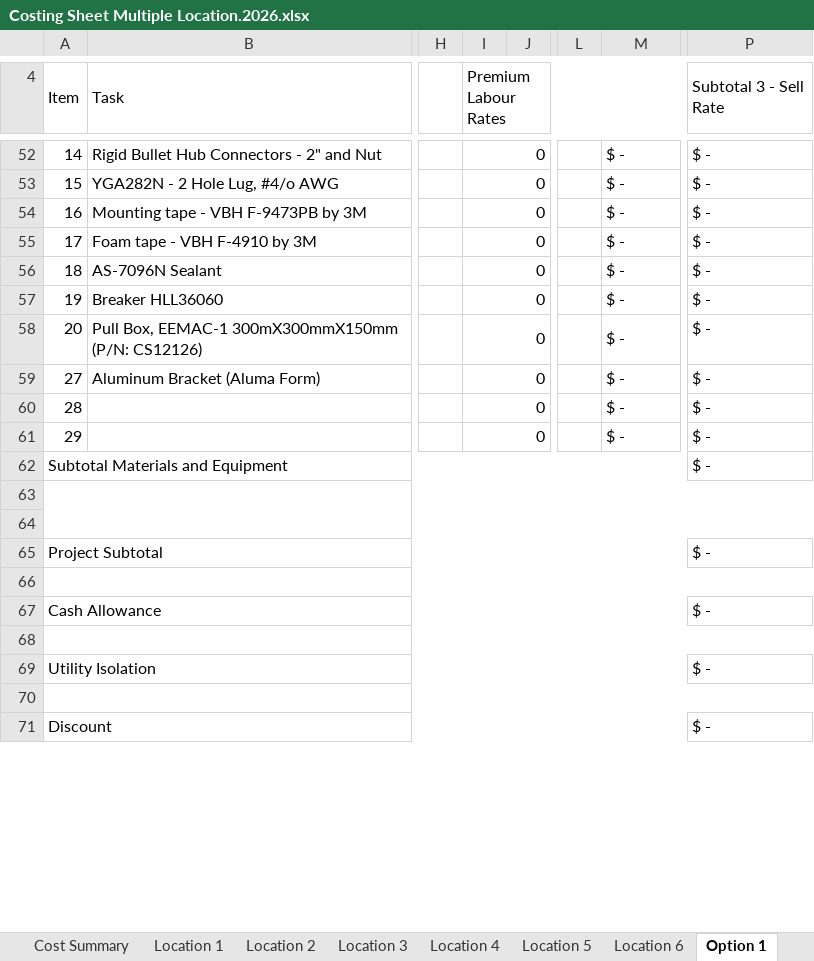
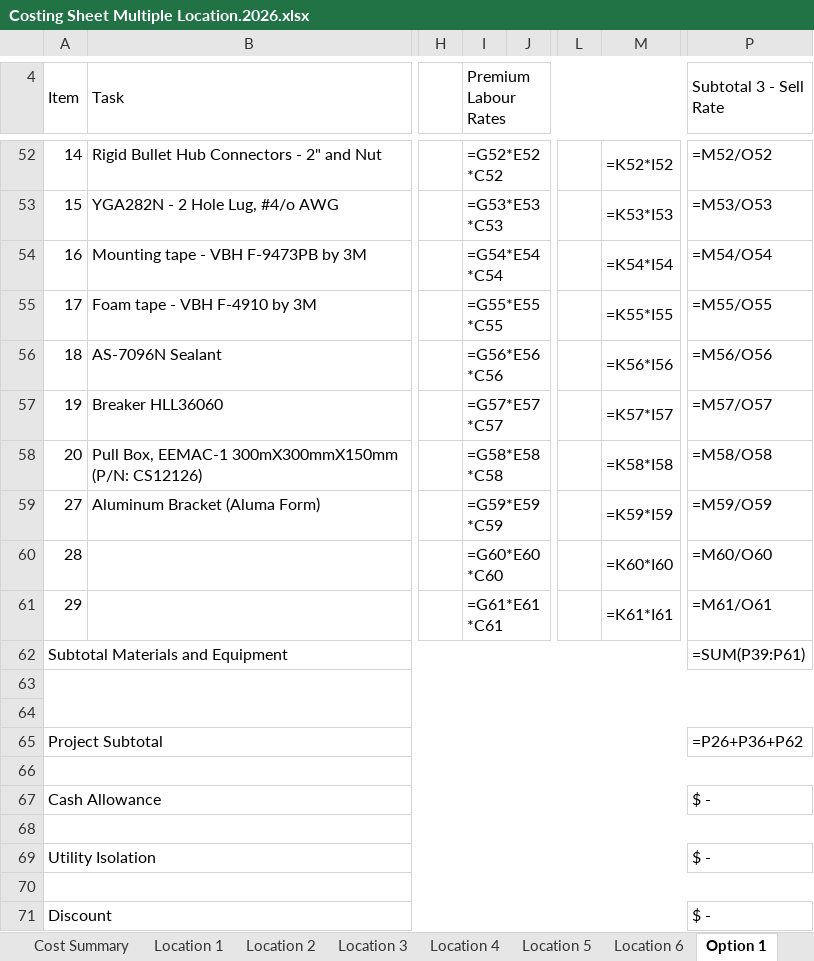
Before and after one commit to yatroph/ERIC-s-Quoter, an Excel workbook: Costing sheets/Costing Sheet Multiple Location.2026.xlsx, sheet Option 1, drawn as a sheet; only a part is shown, gaps mark what is left out; values as stored, in another font and other column widths than the file's, no cell formats; formulas without a stored value are shown as written; the diff covers the shown part only; the diff names each change by its address in the sheet, - before the commit and + after, or states it on an @@ line.

```diff
--- a/Costing sheets/Costing Sheet Multiple Location.2026.xlsx (sheet Option 1)
+++ b/Costing sheets/Costing Sheet Multiple Location.2026.xlsx (sheet Option 1)
-I52 (Premium Labour Rates): 0
+I52 (Premium Labour Rates): =G52*E52*C52
-M52: $ -
+M52: =K52*I52
-P52 (Subtotal 3 - Sell Rate): $ -
+P52 (Subtotal 3 - Sell Rate): =M52/O52
-I53 (Premium Labour Rates): 0
+I53 (Premium Labour Rates): =G53*E53*C53
-M53: $ -
+M53: =K53*I53
-P53 (Subtotal 3 - Sell Rate): $ -
+P53 (Subtotal 3 - Sell Rate): =M53/O53
-I54 (Premium Labour Rates): 0
+I54 (Premium Labour Rates): =G54*E54*C54
-M54: $ -
+M54: =K54*I54
-P54 (Subtotal 3 - Sell Rate): $ -
+P54 (Subtotal 3 - Sell Rate): =M54/O54
-I55 (Premium Labour Rates): 0
+I55 (Premium Labour Rates): =G55*E55*C55
-M55: $ -
+M55: =K55*I55
-P55 (Subtotal 3 - Sell Rate): $ -
+P55 (Subtotal 3 - Sell Rate): =M55/O55
-I56 (Premium Labour Rates): 0
+I56 (Premium Labour Rates): =G56*E56*C56
-M56: $ -
+M56: =K56*I56
-P56 (Subtotal 3 - Sell Rate): $ -
+P56 (Subtotal 3 - Sell Rate): =M56/O56
-I57 (Premium Labour Rates): 0
+I57 (Premium Labour Rates): =G57*E57*C57
-M57: $ -
+M57: =K57*I57
-P57 (Subtotal 3 - Sell Rate): $ -
+P57 (Subtotal 3 - Sell Rate): =M57/O57
-I58 (Premium Labour Rates): 0
+I58 (Premium Labour Rates): =G58*E58*C58
-M58: $ -
+M58: =K58*I58
-P58 (Subtotal 3 - Sell Rate): $ -
+P58 (Subtotal 3 - Sell Rate): =M58/O58
-I59 (Premium Labour Rates): 0
+I59 (Premium Labour Rates): =G59*E59*C59
-M59: $ -
+M59: =K59*I59
-P59 (Subtotal 3 - Sell Rate): $ -
+P59 (Subtotal 3 - Sell Rate): =M59/O59
-I60 (Premium Labour Rates): 0
+I60 (Premium Labour Rates): =G60*E60*C60
-M60: $ -
+M60: =K60*I60
-P60 (Subtotal 3 - Sell Rate): $ -
+P60 (Subtotal 3 - Sell Rate): =M60/O60
-I61 (Premium Labour Rates): 0
+I61 (Premium Labour Rates): =G61*E61*C61
-M61: $ -
+M61: =K61*I61
-P61 (Subtotal 3 - Sell Rate): $ -
+P61 (Subtotal 3 - Sell Rate): =M61/O61
-P62 (Subtotal 3 - Sell Rate): $ -
+P62 (Subtotal 3 - Sell Rate): =SUM(P39:P61)
-P65 (Subtotal 3 - Sell Rate): $ -
+P65 (Subtotal 3 - Sell Rate): =P26+P36+P62
```
Also changed, not shown: 13 added rows, 13 removed rows and 166 edited cells elsewhere in this sheet, sheet Location 3, sheet Location 4, sheet Location 5, sheet Location 6, sheet Location 2, sheet Location 1, 1 more sheet, cell formats, Costing sheets/Costing Sheet.template 2026.xlsx, 9 other files.
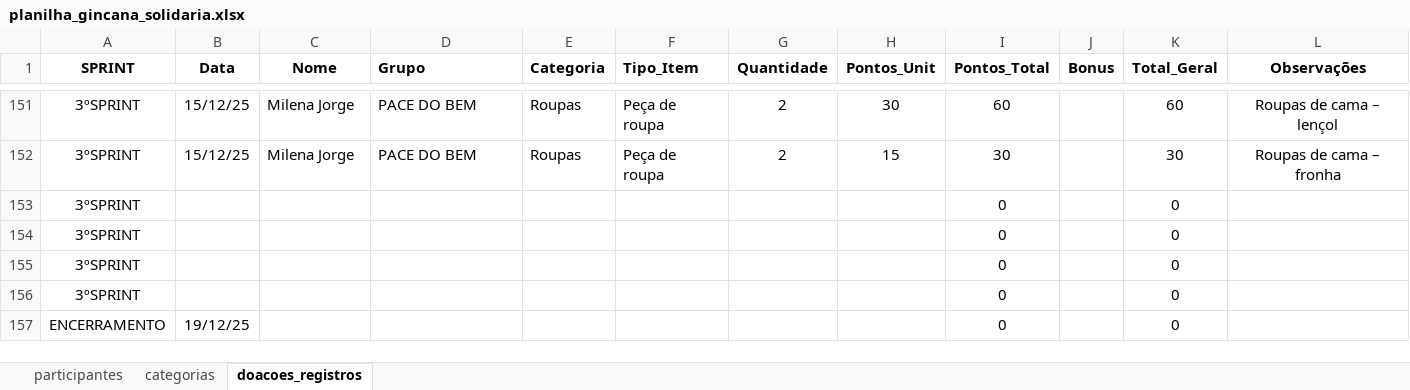
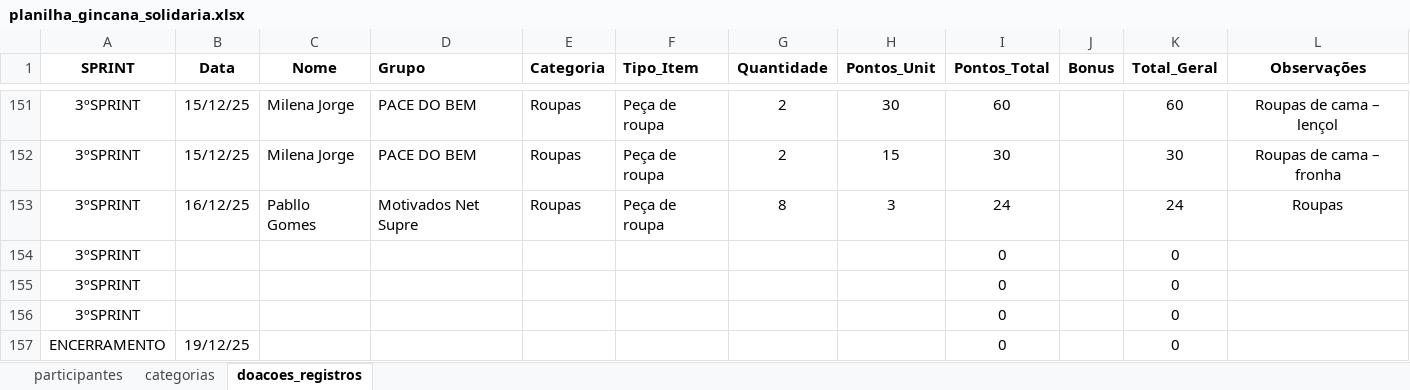
Before and after one commit to Tiagoalvesds/gincana_do_bem, an Excel workbook: planilha_gincana_solidaria.xlsx, sheet doacoes_registros, drawn as a sheet; only a part is shown, gaps mark what is left out; values as stored, in another font and other column widths than the file's, no borders; charts and pictures not drawn; removed rows and columns are numbered as before the commit, all else as after; the diff names each change by its address in the sheet, - before the commit and + after, or states it on an @@ line.

Commit message:
atualizacao_16.12.2025

```diff
--- a/planilha_gincana_solidaria.xlsx (sheet doacoes_registros)
+++ b/planilha_gincana_solidaria.xlsx (sheet doacoes_registros)
-row 153: 3ºSPRINT |  |  |  |  |  |  |  | 0 |  | 0
+row 153: 3ºSPRINT | 16/12/25 | Pabllo Gomes | Motivados Net Supre | Roupas | Peça de roupa | 8 | 3 | 24 |  | 24 | Roupas
```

• [What to do] If a line holds the string "after", it counts; please state how many such lines there are in the data, with nothing more.

• [The answer] 2